But it is melting all the snow!!! Finally we returned to Glencoe after several abortive attempts including one drive up there to be turned away by high winds to find the snow cover much reduced but still ski-able…if only we could get rid of every one else determined to enjoy it too. Garret played on the plateau briefly then took off to the slightly higher routes, he probably would have gone higher onto the aforementioned terror run but ice was stopping play. I had an hours lesson with my lovely, patient instructor which turned into nearly 2 hrs of great fun. We made it down Mugs Alley twice with several falls, obviously by me and no leg clinging at all. One spectacular fall was executed in front of a crowd waiting to get on the chair lift as I careered down the hill and skied up onto some rocks falling neatly with a crash…thankfully the cellulite absorbed most of the impact and I was up and off again with great decorum only to be knocked off the chair lift by an unopened bar in front of the same admiring crowd…hey ho. My hat was knocked all skewy too along with any shreds of dignity that I had managed to maintain. The absolutely best bit though was being recognised by all the staff after my….um…difficulties last time and given the thumbs up by everyone on the lifts etc for having another go, oh and the hug from Ryan on making it down Mugs Alley still smiling. The muscles are all intact after 5 hrs in all on the slopes and even managed a run and swim today with Lizzie. The day really is fantastic, and set to continue for ½ term too.Poor Garret beavering away at Ardfern to pay for tomorrow. More of that later.

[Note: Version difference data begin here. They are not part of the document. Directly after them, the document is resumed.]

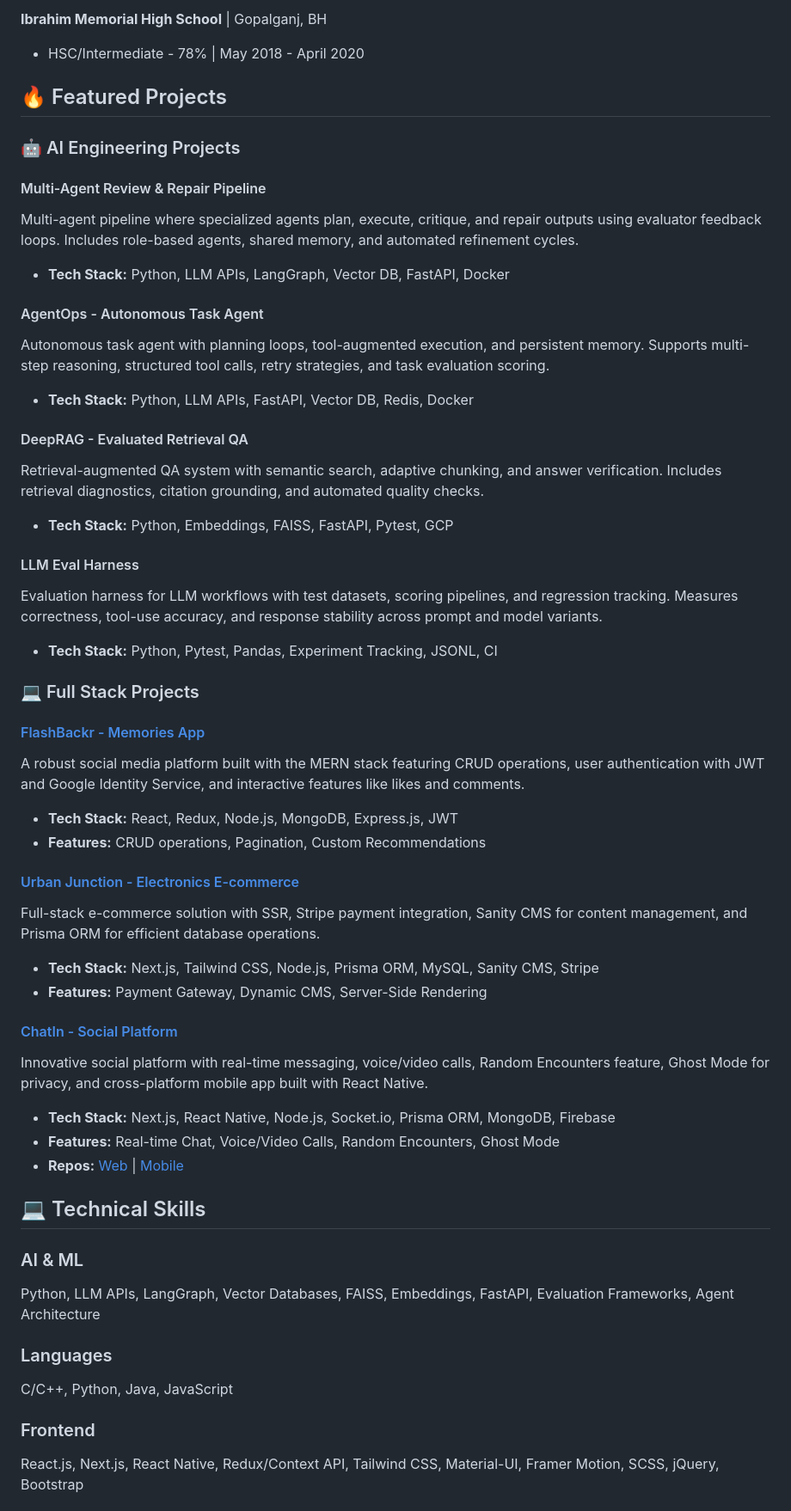
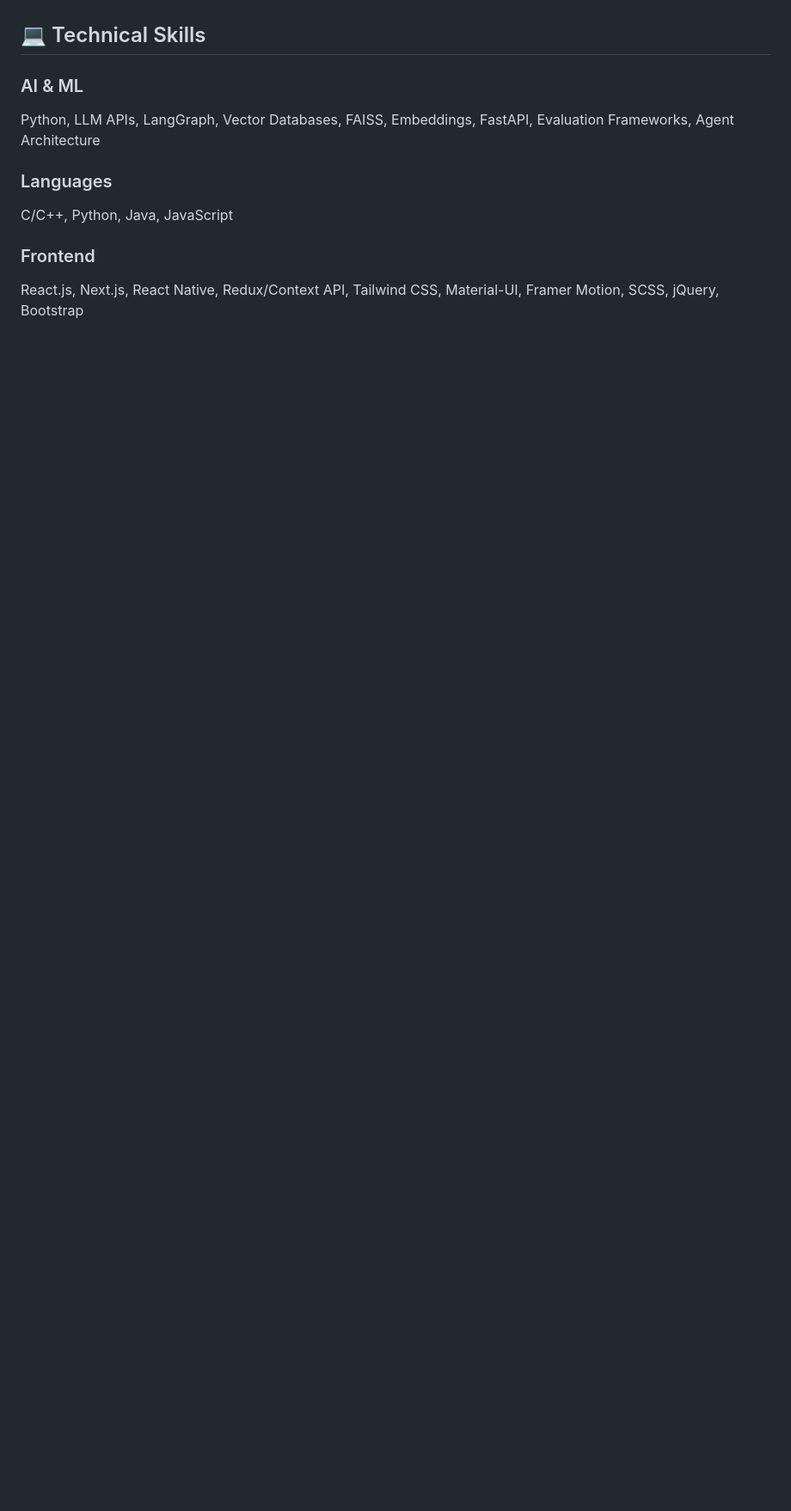
Before and after one commit to srai86825/srai86825, a Markdown page: README.md, the part around one of its changes. Shown at 86% size. GitHub-like rendering; blank space fills up the shorter version.

```diff
--- a/README.md
+++ b/README.md
@@ -64,43 +18,3 @@ Strategic guidance on AI system design, agent architecture patterns, LLM reliabi
-**Ibrahim Memorial High School** | Gopalganj, BH
-- HSC/Intermediate - 78% | May 2018 - April 2020
-
-## 🔥 Featured Projects
-
-### 🤖 AI Engineering Projects
-
-#### Multi-Agent Review & Repair Pipeline
-Multi-agent pipeline where specialized agents plan, execute, critique, and repair outputs using evaluator feedback loops. Includes role-based agents, shared memory, and automated refinement cycles.
-- **Tech Stack:** Python, LLM APIs, LangGraph, Vector DB, FastAPI, Docker
-
-#### AgentOps - Autonomous Task Agent
-Autonomous task agent with planning loops, tool-augmented execution, and persistent memory. Supports multi-step reasoning, structured tool calls, retry strategies, and task evaluation scoring.
-- **Tech Stack:** Python, LLM APIs, FastAPI, Vector DB, Redis, Docker
-
-#### DeepRAG - Evaluated Retrieval QA
-Retrieval-augmented QA system with semantic search, adaptive chunking, and answer verification. Includes retrieval diagnostics, citation grounding, and automated quality checks.
-- **Tech Stack:** Python, Embeddings, FAISS, FastAPI, Pytest, GCP
-
-#### LLM Eval Harness
-Evaluation harness for LLM workflows with test datasets, scoring pipelines, and regression tracking. Measures correctness, tool-use accuracy, and response stability across prompt and model variants.
-- **Tech Stack:** Python, Pytest, Pandas, Experiment Tracking, JSONL, CI
-
-### 💻 Full Stack Projects
-
-#### [FlashBackr - Memories App](https://flashbackr.saurabhrai.dev/)
-A robust social media platform built with the MERN stack featuring CRUD operations, user authentication with JWT and Google Identity Service, and interactive features like likes and comments.
-- **Tech Stack:** React, Redux, Node.js, MongoDB, Express.js, JWT
-- **Features:** CRUD operations, Pagination, Custom Recommendations
-
-#### [Urban Junction - Electronics E-commerce](https://urban-junction.saurabhrai.dev/)
-Full-stack e-commerce solution with SSR, Stripe payment integration, Sanity CMS for content management, and Prisma ORM for efficient database operations.
-- **Tech Stack:** Next.js, Tailwind CSS, Node.js, Prisma ORM, MySQL, Sanity CMS, Stripe
-- **Features:** Payment Gateway, Dynamic CMS, Server-Side Rendering
-
-#### [ChatIn - Social Platform](https://chatin.saurabhrai.dev/)
-Innovative social platform with real-time messaging, voice/video calls, Random Encounters feature, Ghost Mode for privacy, and cross-platform mobile app built with React Native.
-- **Tech Stack:** Next.js, React Native, Node.js, Socket.io, Prisma ORM, MongoDB, Firebase
-- **Features:** Real-time Chat, Voice/Video Calls, Random Encounters, Ghost Mode
-- **Repos:** [Web](https://github.com/srai86825/ChatIn) | [Mobile](https://github.com/srai86825/ChatIn-Native)
 
 ## 💻 Technical Skills
 
```
Also changed, not shown: other parts of README.md (+0 -46 lines).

PS Photo courtesy of Howard and Myrna who did a fly past which happened to be during the ten minutes when we had stopped for coffee.
Thursday, 7 February 2008
Today despite the threat of rising winds and torrential rain Liz and I ran (mostly) round Loch Glashan (inbetween Minard and Loch Gare). This was not exactly the way that Liz wished to spend the morning of her day off especially after a fairly tough session at jogscotland last night but she, good pal that she is bowed to pressure and off we set. My idea was that we needed more miles under our belts at it were, or even better under our trainers. I remained faithful to this ideal until we were slogging up a long rise.I was convinced that we were at least 8 miles in when Liz announced a little doubtfully that she thought we might be half way. This was an accurate assessment of our position as it turned out. The threatened bad weather had settled down into a fairly warm drizzle only worsening for the last mile or so. The Loch is quite sheltered by geography and trees. That meant that layers were rapidly peeled off in the very early stages of the run and tied around waists where they stayed. It was a great track to run on with only one muddy bit due to forest vehicles. The track was unexpectedly busy with forestry workers/deer stalkers who all, without exception looked quite astonished to see us there. The way to keep going is to have plenty to chat about, never too much of a problem for either of us. Ten miles done we were piling tired, wet dogs into the car and telling ourselves that we will feel very pleased with ourselves, once the tiredness and pain has receded. We had left Ginny at home, too far for puppy legs. Even Molly the inexhaustible Jack Russell who normally becomes a canine cannon ball ricocheting off the seats and windows when she gets to ride in my car with Lucy was willing to lie quietly and gratefully in the back.